Just like learning to bend notes, this comes with practice and is impossible to teach. The secret is learning to control a small stream of air into the harmonica. Similiar laws of physics apply as to playing a flute. Don't worry. If you play long enough it will come! Just be patient and keep trying.
What kind of harmonicas should I buy?
Although several manufacturers make harmonicas, the standard is made by M. Hohner from Germany. Several styles are available including Marine Band, Blues Harp, and Golden Melody. I prefer the Golden Melody because it has better materials, lasts longer, and has a good tone/resonance. Also the insert is plastic instead of wood. Plastic seals well and does not swell when wet. A harmonica with a swollen wooden insert can be a painful experience to play.
What keys do I need to buy?
It is nice to own all 12 keys. When I was playing with the band, I usually carried A, C, D, F, and G onstage. This covers all the normal keys that bands usually use.
How do I take care of a harmonica?
Keep it clean. Avoid eating while playing. I clean them by soaking in warm water with denture tablets and rinsing under the tap. Harps with wooden combs (inserts) should be cleaned only when absolutely necessary (causes swelling of wooden combs - that's why I use Hohner Golden Melodies with plastic combs) or should be disassembled to soak only the reed plates (a lot of trouble). Many harp players "buy their harps a drink" while playing. A little ethyl alcohol (vodka?) and water keeps the harp sterile and wet for better sealing. A dirty harp is a culture dish for growing germs! If you carry your harps in your pocket be careful not to sit on them! The covers are very easy to bend and bent covers destroy the resonance.
What can I do if my harmonica gets out of tune?
Clean it. If it is still out of tune after cleaning I recommend buying a new one. Give the old one to a kid (after cleaning it again and sterilyzing it with alcohol). Repairs, although possible, seldom give good results.
How long will a harmonica last?
Generally a harmonica will last for years.

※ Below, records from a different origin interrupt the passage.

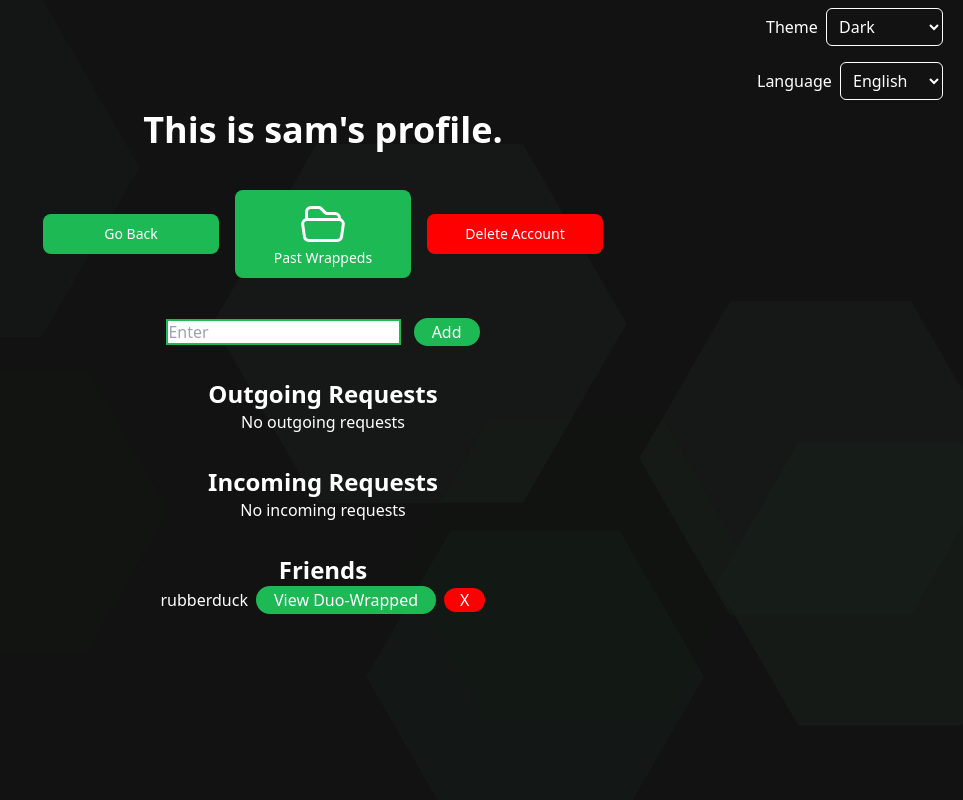
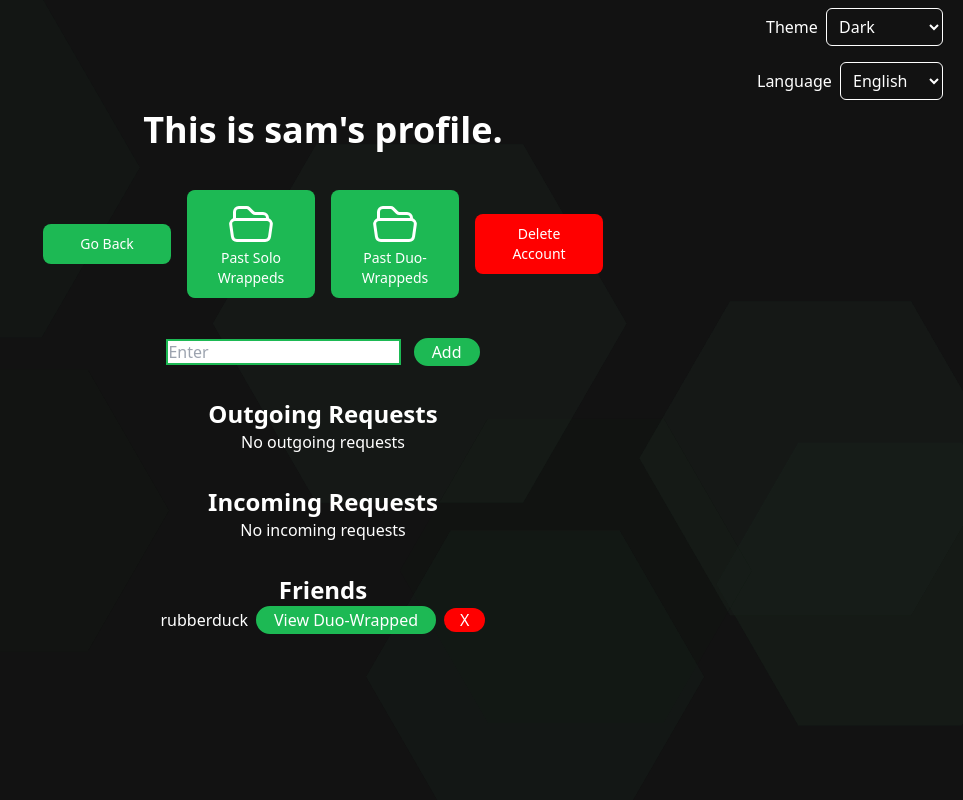
Before and after one commit to SamBalakhanei/custom-spotify-wrapped, a Django app: page /profile/ in a window 1280 px wide. Shown: the whole page, without its empty margins (317-1280 px from the left). Run offline with Django 5.2, Linux system fonts and the light colour scheme; a user stored in the database is signed in; data comes from the database, SQL or seed files in the repository; both versions use the stored data as it was after the commit; some libraries are stand-ins or nearby versions.

Commit message:
ability to save duo wrappeds

```diff
--- a/custom_wrapped/app/views.py
+++ b/custom_wrapped/app/views.py
@@ -48,17 +48,33 @@ def save_wrapped(user, time_period, data, desc):
         data=data
     )
 
-def save_duo(request, data):
+def save_duo(user, friend, context):
+    """
+    Saves a DuoWrapped object for the user and friend.
+    """
     now = datetime.datetime.now()
 
-    if DuoWrapped.objects.filter(date_created=now, user=request.user, friend=data.friend).exists():
-        return
+    # Check if a DuoWrapped already exists for the same user, friend, and date
+    if DuoWrapped.objects.filter(user=user, friend=friend, date_created=now).exists():
+        return  # Skip saving if it already exists
 
-    DuoWrapped.objects.create(
-        friend=data.friend,
-        data = data,
-        date_created = now
+    # Ensure the data in context is serializable
+    serializable_context = {
+        key: value if isinstance(value, (str, int, list, dict)) else str(value)
+        for key, value in context.items()
+    }
+
+    # Save the DuoWrapped object
+    created_wrapped, created = DuoWrapped.objects.get_or_create(
+        user=user,
+        friend=friend,
+        data=serializable_context,
+        date_created=now
     )
+
+    if not created:
+        duo_wrapped.save()
+
 
 
 def get_past_wrappeds(request):
@@ -586,24 +602,15 @@ def duo_wrapped(request, friend_id):
     if not user_wrapped:
         return render(request, 'error.html', {'message': 'Unable to fetch your Spotify Wrapped data.'})
 
-    compatibility_desc = generate_desc(
-        {
-            key: value for key, value in user_wrapped['artists'].items()
-        } |
-        {
-            key: value for key, value in friend_wrapped.data['artists'].items()
-        }
-    )
-
     # Structure data for comparison
-    artists_comparison = zip(
+    artists_comparison = list(zip(
         user_wrapped['artists'].values(),
         friend_wrapped.data['artists'].values()
-    )
-    tracks_comparison = zip(
+    ))
+    tracks_comparison = list(zip(
         user_wrapped['tracks'].values(),
         friend_wrapped.data['tracks'].values()
-    )
+    ))
 
     # Calculate shared genres
     user_genres = {genre for artist in user_wrapped['artists'].values() for genre in artist['genres']}
@@ -613,21 +620,21 @@ def duo_wrapped(request, friend_id):
     # Calculate shared tracks
     user_tracks = {track['track_name'] for track in user_wrapped['tracks'].values()}
     friend_tracks = {track['track_name'] for track in friend_wrapped.data['tracks'].values()}
-    shared_tracks = user_tracks.intersection(friend_tracks)
+    shared_tracks = [{'track_name': name} for name in user_tracks.intersection(friend_tracks)]
 
+    # Prepare context
     context = {
         'friend': friend,
         'friend_wrapped': friend_wrapped,
         'user_wrapped': user_wrapped,
-        'compatibility_desc': compatibility_desc,
         'artists_comparison': artists_comparison,
         'tracks_comparison': tracks_comparison,
-        'shared_genres': ', '.join(shared_genres),
-        'shared_tracks': [{'track_name': name} for name in shared_tracks],
+        'shared_genres': list(shared_genres),  # Convert set to list
+        'shared_tracks': shared_tracks,
     }
 
-    data = context
-    save_duo(data)
+    # Save the DuoWrapped object
+    save_duo(request.user, friend, context)
 
     return render(request, 'duo_wrapped.html', context)
 
--- a/custom_wrapped/templates/past_duo_wrappeds.html
+++ b/custom_wrapped/templates/past_duo_wrappeds.html
@@ -2,7 +2,7 @@
 <ul>
     {% for duo in past_duos %}
         <li>
-            <a href="{% url 'view_duo_wrapped_detail' duo.id %}">
+            <a href="{% url 'view_duo_wrapped_detail' duo.friend.id %}">
                 {{ duo.friend.username }} ({{ duo.date_created }})
             </a>
         </li>
--- a/custom_wrapped/templates/profile.html
+++ b/custom_wrapped/templates/profile.html
@@ -17,9 +17,20 @@
                             <svg xmlns="http://www.w3.org/2000/svg" fill="none" viewBox="0 0 24 24" stroke-width="1.5" stroke="currentColor" class="size-12">
                                 <path stroke-linecap="round" stroke-linejoin="round" d="M3.75 9.776c.112-.017.227-.026.344-.026h15.812c.117 0 .232.009.344.026m-16.5 0a2.25 2.25 0 0 0-1.883 2.542l.857 6a2.25 2.25 0 0 0 2.227 1.932H19.05a2.25 2.25 0 0 0 2.227-1.932l.857-6a2.25 2.25 0 0 0-1.883-2.542m-16.5 0V6A2.25 2.25 0 0 1 6 3.75h3.879a1.5 1.5 0 0 1 1.06.44l2.122 2.12a1.5 1.5 0 0 0 1.06.44H18A2.25 2.25 0 0 1 20.25 9v.776" />
                             </svg>
-                            <p class="text-center">{% trans "Past Wrappeds" %}</p>
+                            <p class="text-center">{% trans "Past Solo Wrappeds" %}</p>
                         </button>
                     </a>
+
+
+                    <a href="{% url 'past_duo_wrappeds' %}" class="flex-1">
+                        <button class="flex flex-col items-center justify-center w-full focus:outline-none text-text bg-accent font-medium rounded-lg text-sm px-5 py-2.5">
+                            <svg xmlns="http://www.w3.org/2000/svg" fill="none" viewBox="0 0 24 24" stroke-width="1.5" stroke="currentColor" class="size-12">
+                                <path stroke-linecap="round" stroke-linejoin="round" d="M3.75 9.776c.112-.017.227-.026.344-.026h15.812c.117 0 .232.009.344.026m-16.5 0a2.25 2.25 0 0 0-1.883 2.542l.857 6a2.25 2.25 0 0 0 2.227 1.932H19.05a2.25 2.25 0 0 0 2.227-1.932l.857-6a2.25 2.25 0 0 0-1.883-2.542m-16.5 0V6A2.25 2.25 0 0 1 6 3.75h3.879a1.5 1.5 0 0 1 1.06.44l2.122 2.12a1.5 1.5 0 0 0 1.06.44H18A2.25 2.25 0 0 1 20.25 9v.776" />
+                            </svg>
+                            <p class="text-center">{% trans "Past Duo-Wrappeds" %}</p>
+                        </button>
+                    </a>
+
                     <a href="{% url 'delete_account' %}" class="flex-1">
                         <button class="flex flex-col items-center justify-center w-full focus:outline-none text-white font-medium rounded-lg text-sm px-5 py-2.5" style="background-color: red">
                             <p class="text-center">{% trans "Delete Account" %}</p>
```
Also changed, not shown: custom_wrapped/db.sqlite3.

It is according to how well you clean it and how hard you play it. All of them will eventually get out of tune from metal fatigue to the reeds. I have "blown out" many harmonicas in one night from extremely hard bending of the notes.
The easiest way to learn is to listen to (and play along with) recordings. Harmonics are tuned in standard tuning and can't be changed. The first problem you will encounter is that a recording doesn't play in standard tuning, and out-of-tune is not good! Perhaps the recording was not recorded in standard tuning (common on older recordings) or, more likely, your player doesn't run at standard speed. Turntables and cassette players (all analog players) are famous for not running at standard speed. Some expensive turntables have speed correction, so this can be corrected. Thankfully we now have digital recording, so CDs are usually best for practicing. With your computer you can even correct or change tuning on CDs! Hint: Play a recording at half speed to figure out those intricate licks!
Show up at the local jam session or fiddlers convention with harmonicas in your pocket ... The other musicians will seldom be tuned standard! If you want to play along be prepared to ask them to tune standard! You might want to invest in a guitar tuner to help them! I have always loved playing Bluegrass and Gospel music. It's rythm oriented and a harmonica adds sooooo much! Since accoustic instruments (especially guitars) usually sound brighter when tuned above standard, you will often find the band tuned 1/4 tone above standard!
At first you may have difficulty determining the song key. If you are playing with a band, simply ask the key. If you are playing along with a recording, you may use trial & error until you find the key. With a keyboard or guitar you can slide until you find the right key. At any rate this will come easily with a little practice. Just remember that the harmonica you want to use is 5 half tones above the song key!
Get out your harmonicas and go on to some practice licks (music is in tune).